Camp Devens
Dec. 30, 1917
Dear Dad!
Twenty two below zero and the barracks colder than Greenland, but not so cold but what I can send you a note.
I’m standing up to write as near the radiator as I can get, one foot on the pipe and the one that’s on the floor is awful cold. I wished this morning that every pipe in the camp would play out so we could come home! Ha, ha! Here stands a fellow near me that is so cold he says his back aches. But, don’t worry about me, I’m alright and haven’t any cold, nor have I got a hair lip yet!
I said I’d send that check back in Mac’s letter, then I went and sealed it and mailed it before I thought what I had done, so I’ll try and think of it before I mail this one.
Well, Dad, its pretty lonesome here today. We can’t go anywhere, because of the measles, and its Sunday.
I can’t say enough about the good things I had when I was [living] at home and at Ti. I thought [then] it was awful to eat pancakes without butter on them, but I could eat those things now without anything on them and not grumble.
I’d rather be in the clay mud up to my ears than live this life. I hope they send the boys back to farm it this summer. I could feel different that I ever did before.
Say, Father, I head that the boys were going to have a week furlough and I hope it is so, for I’d like a change. I’d like to forget this life for a few days and see some of home life. I wish every boy could get a taste of this here, especially in the winter. They all would feel different about home.
I have talked with lots of the boys here and they all talk the same.

Camp Devens
Dec. 31, 1917
Dear Dad,
I wrote to Harold so I’ll send you a letter at the same time and save 3 cents—that’s economy, you know.
This is the last letter I’m going to write you this year, for its evening and December 31. The next one I send will be next year. I wish I was there with you tonight, so we could visit and eat apples together. I’ll be glad to have the day come when I can come back home once more.
I’ll tell you, Dad, after getting this stuff I appreciate home. I had a letter from Letha. She said she had a card from you and Mother and she thinks you both are just grand. I like to hear anybody say that about my father and mother.
Well, I hate to have you feel that I’m getting farther away from you because I’m engaged, but you don’t want me to live single all my life, do you? I’ll be just as near to you, Dad, as ever.
I thought of you and Mother this morning. We had pancakes for breakfast, but no good butter to put on them. I want a home of my own some day like other fellows. I don’t want this life compared with a life of that kind. I’m glad you and Mother like Letha, for I think she is the best girl I ever found.
I’ll say that its tough to have to be way down here and can’t go see a girl for weeks at a time. But, I suppose this don’t interest you, although you was a boy once!
I never was so cold in my life as I was yesterday—22 below and the barracks was awful cold, the wind blew and the windows are loose so we get plenty of fresh air. We had to stay right here all day for we are quarantined in with the measles.
I’d like to see the fellow that told you they don’t have much of a winter here—22 below and breeze off from the ocean makes us think of home.
Guess I’ve told you all the news I know, so will close.

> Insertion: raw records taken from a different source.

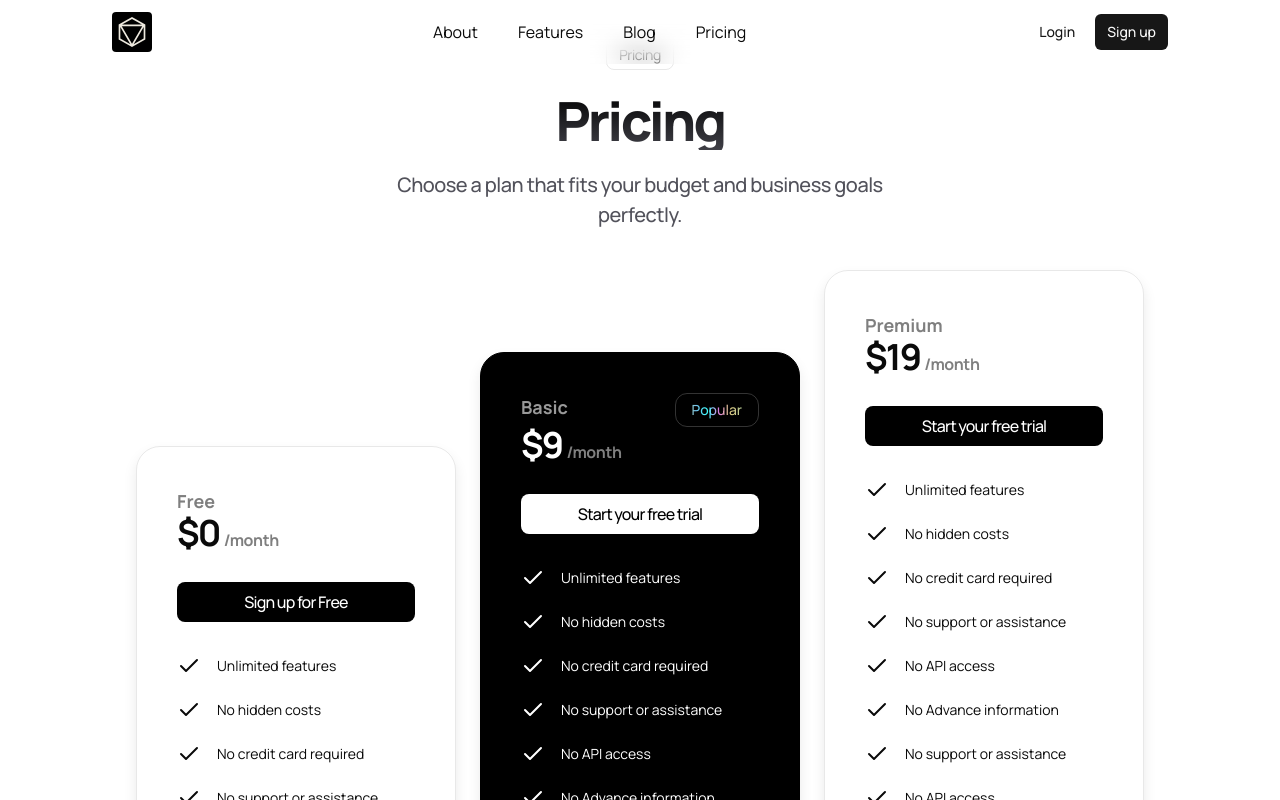
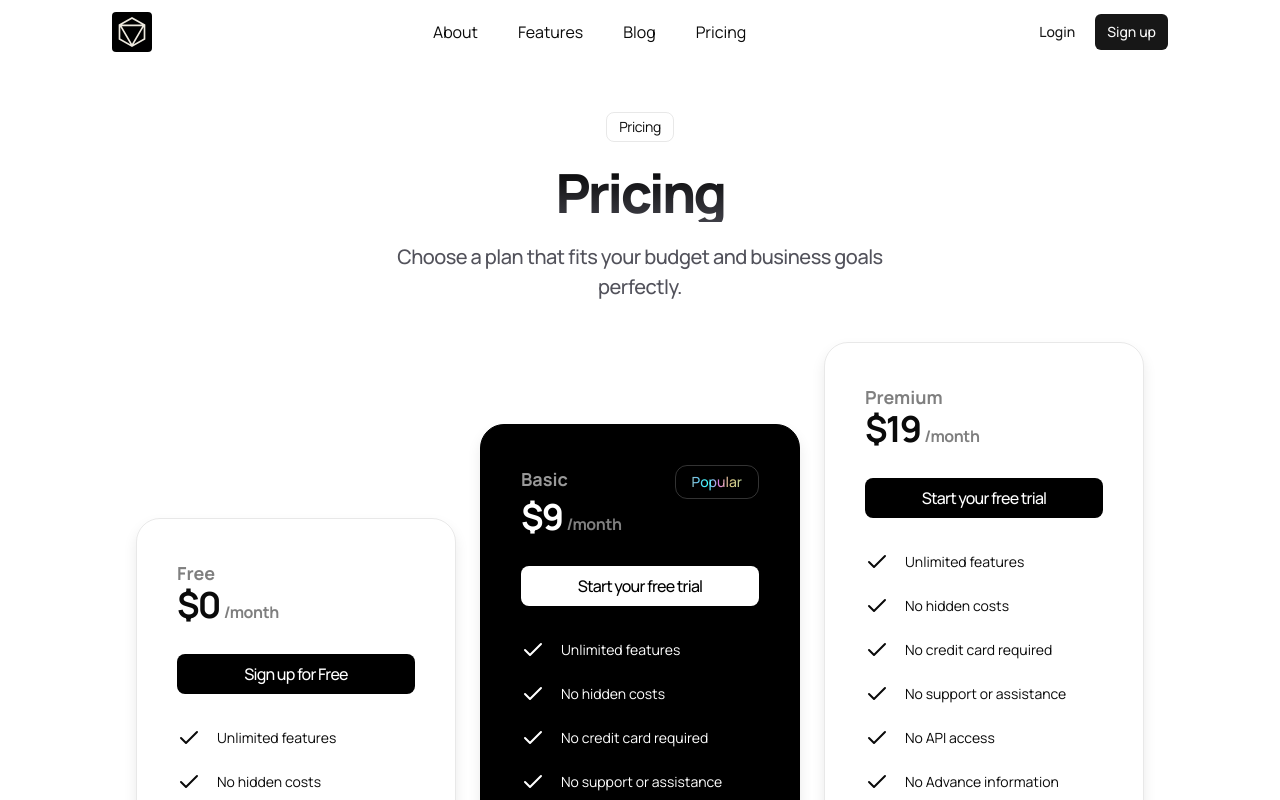
Before and after one commit to viralxpost/viralxpost-web, a React (Vite) app in the folder frontend/: page /pricing in a window 1280 px wide. Shown: the top 800 px of the page. Built offline with nearby package versions, Linux system fonts and the light colour scheme; no server answers.

Commit message:
update margin

```diff
--- a/frontend/src/pages/Pricing.tsx
+++ b/frontend/src/pages/Pricing.tsx
@@ -2,9 +2,9 @@ import Payment from "@/components/Payment";
 
 const Pricing = () => {
   return (
-    <>
+    <div className="my-28">
         <Payment />
-    </>
+    </div>
   );
 };
 
```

  1. Oh wow. You have put me to shame with all this effort. I am SO convinced that there is a book in this - either the letters as a sort of diary, or else as a biography (or even as the basis of a novel). I am so drawn into Lawrence's life, feeling his disappointments so keenly, and I have my usual earth-mother feelings of wanting desperately to make something nice happen to him! I have - like so many people - so little in the way of letters or anything which will tell me more about my grandparents, g. grandparents etc. You are very fortunate.

    Have you sent a copy of these letters to one of the Army Museums? This sort of thing would be manna from heaven for the Regimental Museums we have in this country.

  2. what a wonderful read ... I agree with BB that there must be a book here...the letters and his life. Is that the end of the letters or are there more ....please.